Excerpted records ::
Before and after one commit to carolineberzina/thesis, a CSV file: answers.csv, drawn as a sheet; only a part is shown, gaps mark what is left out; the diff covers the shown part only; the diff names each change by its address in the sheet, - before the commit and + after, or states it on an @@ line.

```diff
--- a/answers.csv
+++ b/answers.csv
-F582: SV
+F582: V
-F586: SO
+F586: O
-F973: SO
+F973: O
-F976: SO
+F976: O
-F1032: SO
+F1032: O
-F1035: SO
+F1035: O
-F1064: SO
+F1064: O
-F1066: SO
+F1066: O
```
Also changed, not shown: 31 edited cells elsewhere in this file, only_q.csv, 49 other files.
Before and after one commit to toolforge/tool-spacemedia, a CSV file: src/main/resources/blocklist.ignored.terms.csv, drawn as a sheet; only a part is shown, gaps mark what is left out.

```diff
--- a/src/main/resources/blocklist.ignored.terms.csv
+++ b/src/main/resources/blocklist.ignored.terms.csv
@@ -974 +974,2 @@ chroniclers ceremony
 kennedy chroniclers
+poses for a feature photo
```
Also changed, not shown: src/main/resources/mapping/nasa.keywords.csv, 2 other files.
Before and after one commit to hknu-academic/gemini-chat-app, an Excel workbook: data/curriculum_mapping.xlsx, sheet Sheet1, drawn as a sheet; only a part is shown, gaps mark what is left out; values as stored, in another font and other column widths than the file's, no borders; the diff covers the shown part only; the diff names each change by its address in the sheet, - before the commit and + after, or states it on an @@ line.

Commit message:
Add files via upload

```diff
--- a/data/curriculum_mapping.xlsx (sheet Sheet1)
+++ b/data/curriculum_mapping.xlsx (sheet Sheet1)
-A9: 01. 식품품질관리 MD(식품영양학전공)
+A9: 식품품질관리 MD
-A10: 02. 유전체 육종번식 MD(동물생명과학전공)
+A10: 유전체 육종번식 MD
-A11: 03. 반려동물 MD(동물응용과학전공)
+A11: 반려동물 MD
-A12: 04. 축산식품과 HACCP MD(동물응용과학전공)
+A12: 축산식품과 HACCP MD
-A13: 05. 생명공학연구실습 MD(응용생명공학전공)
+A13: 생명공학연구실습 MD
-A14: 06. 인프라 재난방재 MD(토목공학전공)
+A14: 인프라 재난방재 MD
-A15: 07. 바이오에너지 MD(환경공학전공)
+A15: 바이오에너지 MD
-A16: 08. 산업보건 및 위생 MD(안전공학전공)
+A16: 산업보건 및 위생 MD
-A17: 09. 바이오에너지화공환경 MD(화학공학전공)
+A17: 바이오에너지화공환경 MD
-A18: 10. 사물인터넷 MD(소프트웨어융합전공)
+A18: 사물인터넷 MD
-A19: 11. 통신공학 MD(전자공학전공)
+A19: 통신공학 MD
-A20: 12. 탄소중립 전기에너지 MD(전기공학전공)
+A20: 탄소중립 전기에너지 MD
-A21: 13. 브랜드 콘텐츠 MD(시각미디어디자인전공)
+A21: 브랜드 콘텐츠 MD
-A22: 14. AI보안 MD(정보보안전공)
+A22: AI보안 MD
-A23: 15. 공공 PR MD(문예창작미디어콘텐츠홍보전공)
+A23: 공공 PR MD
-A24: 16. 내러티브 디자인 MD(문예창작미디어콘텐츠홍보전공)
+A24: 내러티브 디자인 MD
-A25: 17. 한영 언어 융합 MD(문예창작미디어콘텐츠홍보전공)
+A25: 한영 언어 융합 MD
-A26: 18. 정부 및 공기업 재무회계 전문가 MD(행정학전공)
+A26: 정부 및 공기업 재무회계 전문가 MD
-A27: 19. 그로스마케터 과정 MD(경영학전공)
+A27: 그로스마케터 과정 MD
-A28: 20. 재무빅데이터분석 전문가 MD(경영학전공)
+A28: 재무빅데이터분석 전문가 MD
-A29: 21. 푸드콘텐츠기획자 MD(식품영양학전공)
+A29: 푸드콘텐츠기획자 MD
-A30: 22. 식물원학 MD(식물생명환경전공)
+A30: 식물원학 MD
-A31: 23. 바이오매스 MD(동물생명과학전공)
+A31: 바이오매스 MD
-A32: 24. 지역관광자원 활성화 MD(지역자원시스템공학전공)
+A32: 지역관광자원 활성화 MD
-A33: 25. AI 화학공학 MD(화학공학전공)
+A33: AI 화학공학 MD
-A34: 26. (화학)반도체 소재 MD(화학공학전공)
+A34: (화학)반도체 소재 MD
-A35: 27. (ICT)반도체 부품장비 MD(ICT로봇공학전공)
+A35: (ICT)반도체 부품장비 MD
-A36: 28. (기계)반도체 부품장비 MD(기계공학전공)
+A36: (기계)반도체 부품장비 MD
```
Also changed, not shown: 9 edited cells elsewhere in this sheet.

Assignment ::
All of the records must be repeated exactly.

Solution to the problem ::
Before and after one commit to carolineberzina/thesis, a CSV file: answers.csv, drawn as a sheet; only a part is shown, gaps mark what is left out; the diff covers the shown part only; the diff names each change by its address in the sheet, - before the commit and + after, or states it on an @@ line.

```diff
--- a/answers.csv
+++ b/answers.csv
-F582: SV
+F582: V
-F586: SO
+F586: O
-F973: SO
+F973: O
-F976: SO
+F976: O
-F1032: SO
+F1032: O
-F1035: SO
+F1035: O
-F1064: SO
+F1064: O
-F1066: SO
+F1066: O
```
Also changed, not shown: 31 edited cells elsewhere in this file, only_q.csv, 49 other files.
Before and after one commit to toolforge/tool-spacemedia, a CSV file: src/main/resources/blocklist.ignored.terms.csv, drawn as a sheet; only a part is shown, gaps mark what is left out.

```diff
--- a/src/main/resources/blocklist.ignored.terms.csv
+++ b/src/main/resources/blocklist.ignored.terms.csv
@@ -974 +974,2 @@ chroniclers ceremony
 kennedy chroniclers
+poses for a feature photo
```
Also changed, not shown: src/main/resources/mapping/nasa.keywords.csv, 2 other files.
Before and after one commit to hknu-academic/gemini-chat-app, an Excel workbook: data/curriculum_mapping.xlsx, sheet Sheet1, drawn as a sheet; only a part is shown, gaps mark what is left out; values as stored, in another font and other column widths than the file's, no borders; the diff covers the shown part only; the diff names each change by its address in the sheet, - before the commit and + after, or states it on an @@ line.

Commit message:
Add files via upload

```diff
--- a/data/curriculum_mapping.xlsx (sheet Sheet1)
+++ b/data/curriculum_mapping.xlsx (sheet Sheet1)
-A9: 01. 식품품질관리 MD(식품영양학전공)
+A9: 식품품질관리 MD
-A10: 02. 유전체 육종번식 MD(동물생명과학전공)
+A10: 유전체 육종번식 MD
-A11: 03. 반려동물 MD(동물응용과학전공)
+A11: 반려동물 MD
-A12: 04. 축산식품과 HACCP MD(동물응용과학전공)
+A12: 축산식품과 HACCP MD
-A13: 05. 생명공학연구실습 MD(응용생명공학전공)
+A13: 생명공학연구실습 MD
-A14: 06. 인프라 재난방재 MD(토목공학전공)
+A14: 인프라 재난방재 MD
-A15: 07. 바이오에너지 MD(환경공학전공)
+A15: 바이오에너지 MD
-A16: 08. 산업보건 및 위생 MD(안전공학전공)
+A16: 산업보건 및 위생 MD
-A17: 09. 바이오에너지화공환경 MD(화학공학전공)
+A17: 바이오에너지화공환경 MD
-A18: 10. 사물인터넷 MD(소프트웨어융합전공)
+A18: 사물인터넷 MD
-A19: 11. 통신공학 MD(전자공학전공)
+A19: 통신공학 MD
-A20: 12. 탄소중립 전기에너지 MD(전기공학전공)
+A20: 탄소중립 전기에너지 MD
-A21: 13. 브랜드 콘텐츠 MD(시각미디어디자인전공)
+A21: 브랜드 콘텐츠 MD
-A22: 14. AI보안 MD(정보보안전공)
+A22: AI보안 MD
-A23: 15. 공공 PR MD(문예창작미디어콘텐츠홍보전공)
+A23: 공공 PR MD
-A24: 16. 내러티브 디자인 MD(문예창작미디어콘텐츠홍보전공)
+A24: 내러티브 디자인 MD
-A25: 17. 한영 언어 융합 MD(문예창작미디어콘텐츠홍보전공)
+A25: 한영 언어 융합 MD
-A26: 18. 정부 및 공기업 재무회계 전문가 MD(행정학전공)
+A26: 정부 및 공기업 재무회계 전문가 MD
-A27: 19. 그로스마케터 과정 MD(경영학전공)
+A27: 그로스마케터 과정 MD
-A28: 20. 재무빅데이터분석 전문가 MD(경영학전공)
+A28: 재무빅데이터분석 전문가 MD
-A29: 21. 푸드콘텐츠기획자 MD(식품영양학전공)
+A29: 푸드콘텐츠기획자 MD
-A30: 22. 식물원학 MD(식물생명환경전공)
+A30: 식물원학 MD
-A31: 23. 바이오매스 MD(동물생명과학전공)
+A31: 바이오매스 MD
-A32: 24. 지역관광자원 활성화 MD(지역자원시스템공학전공)
+A32: 지역관광자원 활성화 MD
-A33: 25. AI 화학공학 MD(화학공학전공)
+A33: AI 화학공학 MD
-A34: 26. (화학)반도체 소재 MD(화학공학전공)
+A34: (화학)반도체 소재 MD
-A35: 27. (ICT)반도체 부품장비 MD(ICT로봇공학전공)
+A35: (ICT)반도체 부품장비 MD
-A36: 28. (기계)반도체 부품장비 MD(기계공학전공)
+A36: (기계)반도체 부품장비 MD
```
Also changed, not shown: 9 edited cells elsewhere in this sheet.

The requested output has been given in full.